One of the biggest disconnects happened in TelexFree. Supposedly TelexFree needs people to "advertise" (by spamming the net with text ads and referral links). If you buy one such "position" for $289, and sell a couple VOIP packages (to yourself or to Martians, they don't care) they'll pay you $20 a week. This already makes ZERO sense. If you are really posting ads, WHY DO THEY NEED YOUR MONEY? They can track sales based on the referral link used, right? But that's not the disconnect. The disconnect is how much money are the top affiliates are making, by having multiple "positions".
Let's take "TelexFree #1 Promoter" Sann Rodrigues for example.

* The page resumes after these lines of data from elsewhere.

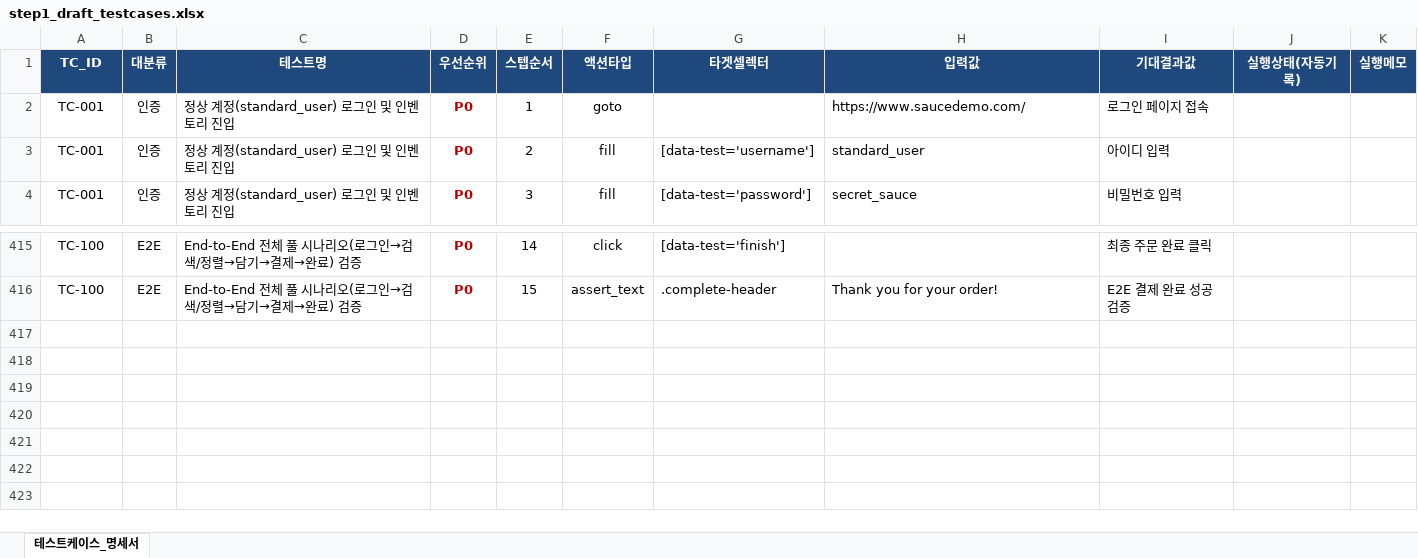
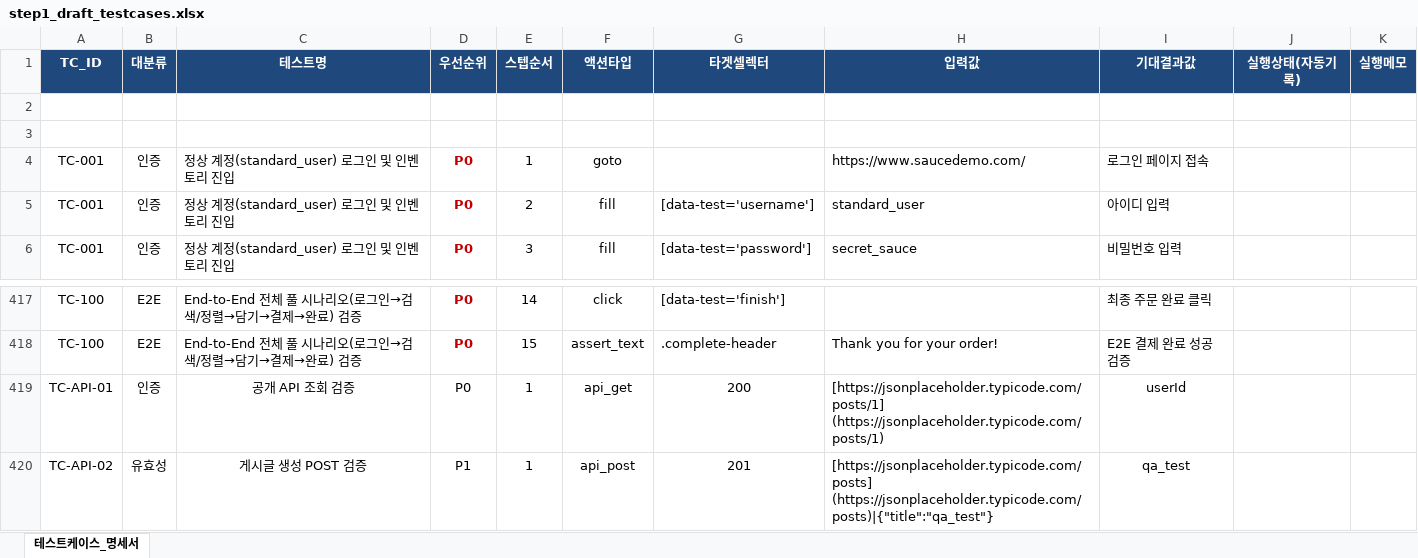
Before and after one commit to Youngho-Kim/agentic-qe-pipeline, an Excel workbook: artifacts/step1_draft_testcases.xlsx, sheet 테스트케이스_명세서, drawn as a sheet; only a part is shown, gaps mark what is left out; values as stored, in another font and other column widths than the file's, no borders; ↵ is a line break in a cell; the diff names each change by its address in the sheet, - before the commit and + after, or states it on an @@ line.

```diff
--- a/artifacts/step1_draft_testcases.xlsx (sheet 테스트케이스_명세서)
+++ b/artifacts/step1_draft_testcases.xlsx (sheet 테스트케이스_명세서)
+row 2: (empty)
+row 3: (empty)
+row 419: TC-API-01 | 인증 | 공개 API 조회 검증 | P0 | 1 | api_get | 200 | [https://jsonplaceholder.typicode.com/posts/1] ↵ (https://jsonplaceholder.typicode.com/posts/1) | userId
+row 420: TC-API-02 | 유효성 | 게시글 생성 POST 검증 | P1 | 1 | api_post | 201 | [https://jsonplaceholder.typicode.com/posts] ↵ (https://jsonplaceholder.typicode.com/posts)|{"title":"qa_test"} | qa_test
```
Also changed, not shown: artifacts/step2_approved_testcases.xlsx, artifacts/step3_test_results_report.xlsx, 28 other files.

This is from his own video touting how much money he made in TelexFree:
|Sann Rodrigues showing off his Ferrari, Lamborghini, MB, and a mansion in Florida with his wife and kid|
all supposedly earned by working with TelexFree.
So hypothetically he can buy 1000 positions in TelexFree, ($289 each), earn 20K a week, pay some kids minimum wage to post the ads for him, and clear 80K a month, rather than telling all the OTHER people to invest in TelexFree, travel around the world, leaving his family behind, just to do promos, when he could be sitting at home doing NOTHING... After all, if it's THIS GOOD, why would he want to share?
Clearly, something about this doesn't make any sense. And the truth is simple: it doesn't work if you put in your own money. It only works if OTHER PEOPLE put in money, and you take THEIR money. In other words, TelexFree is a Ponzi scheme, and it was closed by Homeland Security Investigations in 2014, only months after they moved into that office. (remember we mentioned earlier they didn't rent an office until late 2013?)
If your scheme shows two or more of these red flags, you may want to take a serious look at whether it's really real, or merely real enough to fool you.